[Change detection outputs]
━━━━━━━━━━━━━━━━━━━━━━━━━━━━━━

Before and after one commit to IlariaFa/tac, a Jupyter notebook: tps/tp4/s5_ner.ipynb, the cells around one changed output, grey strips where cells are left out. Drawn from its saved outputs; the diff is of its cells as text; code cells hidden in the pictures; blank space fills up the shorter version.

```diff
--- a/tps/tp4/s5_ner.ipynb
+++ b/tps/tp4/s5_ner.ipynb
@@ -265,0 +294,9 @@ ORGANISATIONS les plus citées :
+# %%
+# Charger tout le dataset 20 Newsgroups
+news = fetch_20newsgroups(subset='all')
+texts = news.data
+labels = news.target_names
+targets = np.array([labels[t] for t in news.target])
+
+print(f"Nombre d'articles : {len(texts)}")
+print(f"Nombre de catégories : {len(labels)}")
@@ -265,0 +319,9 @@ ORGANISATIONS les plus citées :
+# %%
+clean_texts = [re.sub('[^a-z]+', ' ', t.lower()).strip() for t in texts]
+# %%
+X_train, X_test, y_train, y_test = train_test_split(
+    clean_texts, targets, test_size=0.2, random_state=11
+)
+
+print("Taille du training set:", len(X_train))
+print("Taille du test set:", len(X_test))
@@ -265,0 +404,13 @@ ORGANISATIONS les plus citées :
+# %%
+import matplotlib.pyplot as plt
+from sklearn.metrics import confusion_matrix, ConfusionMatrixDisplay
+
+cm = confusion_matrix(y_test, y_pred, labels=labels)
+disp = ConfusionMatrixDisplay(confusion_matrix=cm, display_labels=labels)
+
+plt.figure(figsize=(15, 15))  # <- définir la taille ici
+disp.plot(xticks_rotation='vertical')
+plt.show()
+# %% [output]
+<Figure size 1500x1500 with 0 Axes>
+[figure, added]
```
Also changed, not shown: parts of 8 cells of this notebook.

━━━━━━━━━━━━━━━━━━━━━━━━━━━━━━

■ **Problem statement**
Scan the entries above. Copy each line that has the string "plus".

■ **Completed task**
@@ -265,0 +294,9 @@ ORGANISATIONS les plus citées :
@@ -265,0 +319,9 @@ ORGANISATIONS les plus citées :
@@ -265,0 +404,13 @@ ORGANISATIONS les plus citées :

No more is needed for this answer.